Sponsored by:     3M 
Search our Site:


Two Studies Document Rise of Superbugs in the Environment


As science gets wiser, so do the bugs. The rates of drug-resistant bacteria infecting patients in the community and in the hospital have been increasing steadily in recent years, according to two new studies in the June 15 issue of Clinical Infectious Diseases, now available online.

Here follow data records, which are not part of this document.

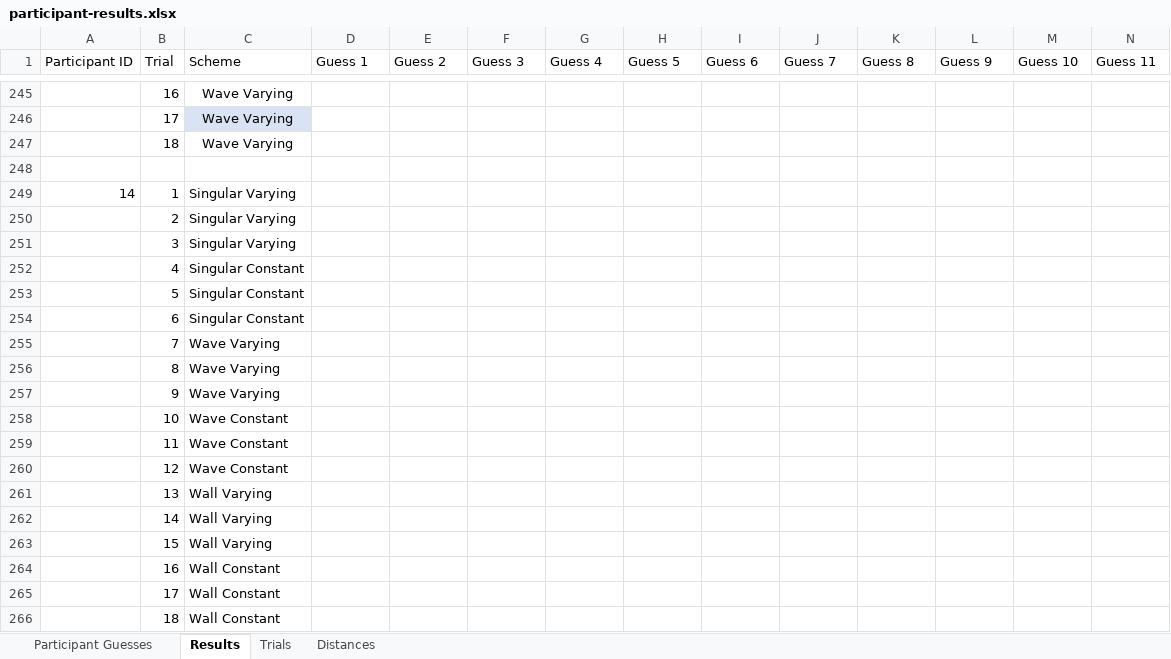
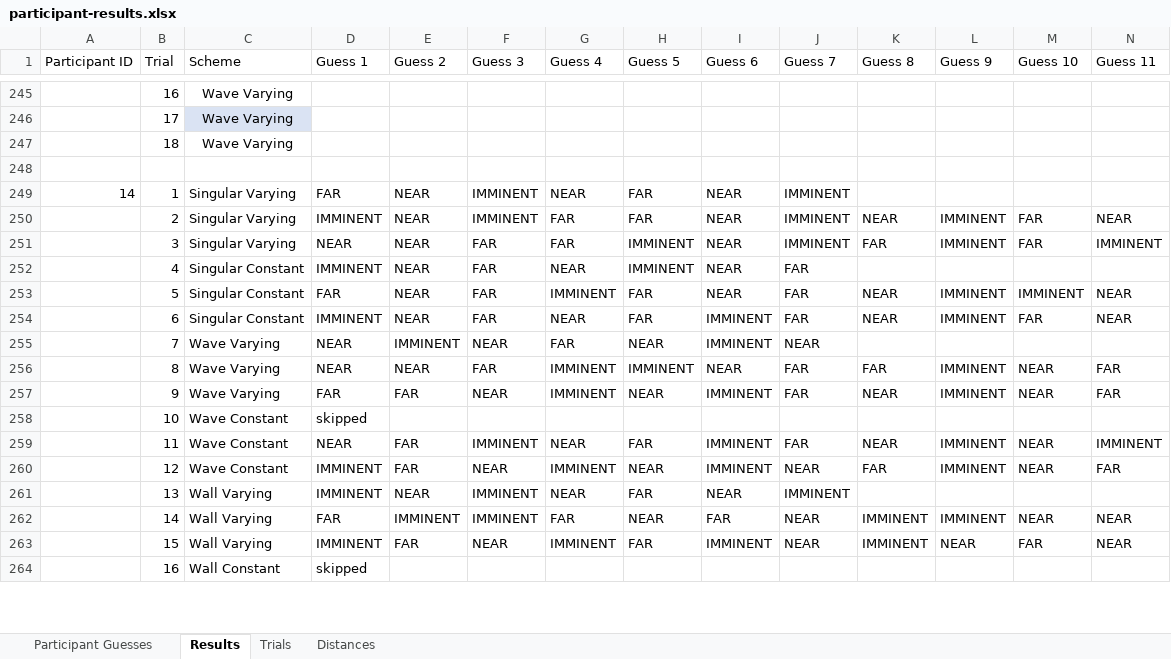
Before and after one commit to LewisTrundle/tactihelm-l5project, an Excel workbook: data/lab-study/participant-results.xlsx, sheet Results, drawn as a sheet; only a part is shown, gaps mark what is left out; values as stored, in another font and other column widths than the file's, no borders; conditional formats and table styles not drawn; removed rows and columns are numbered as before the commit, all else as after; rows hold the shown columns only; the diff covers the shown part only; the diff names each change by its address in the sheet, - before the commit and + after, or states it on an @@ line.

Commit message:
updated participant results

```diff
--- a/data/lab-study/participant-results.xlsx (sheet Results)
+++ b/data/lab-study/participant-results.xlsx (sheet Results)
-row 249: 14 | 1 | Singular Varying
-row 250:  | 2 | Singular Varying
-row 251:  | 3 | Singular Varying
-row 252:  | 4 | Singular Constant
-row 253:  | 5 | Singular Constant
-row 254:  | 6 | Singular Constant
-row 255:  | 7 | Wave Varying
-row 256:  | 8 | Wave Varying
-row 257:  | 9 | Wave Varying
+row 249: 14 | 1 | Singular Varying | FAR | NEAR | IMMINENT | NEAR | FAR | NEAR | IMMINENT
+row 250:  | 2 | Singular Varying | IMMINENT | NEAR | IMMINENT | FAR | FAR | NEAR | IMMINENT | NEAR | IMMINENT | FAR | NEAR
+row 251:  | 3 | Singular Varying | NEAR | NEAR | FAR | FAR | IMMINENT | NEAR | IMMINENT | FAR | IMMINENT | FAR | IMMINENT
+row 252:  | 4 | Singular Constant | IMMINENT | NEAR | FAR | NEAR | IMMINENT | NEAR | FAR
+row 253:  | 5 | Singular Constant | FAR | NEAR | FAR | IMMINENT | FAR | NEAR | FAR | NEAR | IMMINENT | IMMINENT | NEAR
+row 254:  | 6 | Singular Constant | IMMINENT | NEAR | FAR | NEAR | FAR | IMMINENT | FAR | NEAR | IMMINENT | FAR | NEAR
+row 255:  | 7 | Wave Varying | NEAR | IMMINENT | NEAR | FAR | NEAR | IMMINENT | NEAR
+row 256:  | 8 | Wave Varying | NEAR | NEAR | FAR | IMMINENT | IMMINENT | NEAR | FAR | FAR | IMMINENT | NEAR | FAR
+row 257:  | 9 | Wave Varying | FAR | FAR | NEAR | IMMINENT | NEAR | IMMINENT | FAR | NEAR | IMMINENT | NEAR | FAR
-D258 (Guess 1): (empty)
+D258 (Guess 1): skipped
-row 259:  | 11 | Wave Constant
-row 260:  | 12 | Wave Constant
-row 261:  | 13 | Wall Varying
-row 262:  | 14 | Wall Varying
-row 263:  | 15 | Wall Varying
+row 259:  | 11 | Wave Constant | NEAR | FAR | IMMINENT | NEAR | FAR | IMMINENT | FAR | NEAR | IMMINENT | NEAR | IMMINENT
+row 260:  | 12 | Wave Constant | IMMINENT | FAR | NEAR | IMMINENT | NEAR | IMMINENT | NEAR | FAR | IMMINENT | NEAR | FAR
+row 261:  | 13 | Wall Varying | IMMINENT | NEAR | IMMINENT | NEAR | FAR | NEAR | IMMINENT
+row 262:  | 14 | Wall Varying | FAR | IMMINENT | IMMINENT | FAR | NEAR | FAR | NEAR | IMMINENT | IMMINENT | NEAR | NEAR
+row 263:  | 15 | Wall Varying | IMMINENT | FAR | NEAR | IMMINENT | FAR | IMMINENT | NEAR | IMMINENT | NEAR | FAR | NEAR
-D264 (Guess 1): (empty)
+D264 (Guess 1): skipped
-row 265:  | 17 | Wall Constant
-row 266:  | 18 | Wall Constant
```
Also changed, not shown: 105 added rows, 65 removed rows and 9 edited cells elsewhere in this sheet, sheet Participant Guesses, 4 other files.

Drug resistance in microorganisms has become a problem due in part to inappropriate prescribing and overuse of antibiotics. These drug-resistant “superbugs” can infect people and cause health problems that are difficult to address with the standard antibiotic regimens. One of the culprits is methicillin-resistant Staphylococcus aureus, or MRSA, an organism that was associated mainly with hospital-acquired infections, but is becoming increasingly common in the general community, as has been reported recently in the medical literature. It can cause problems ranging from skin infections to severe bloodstream infections and even death.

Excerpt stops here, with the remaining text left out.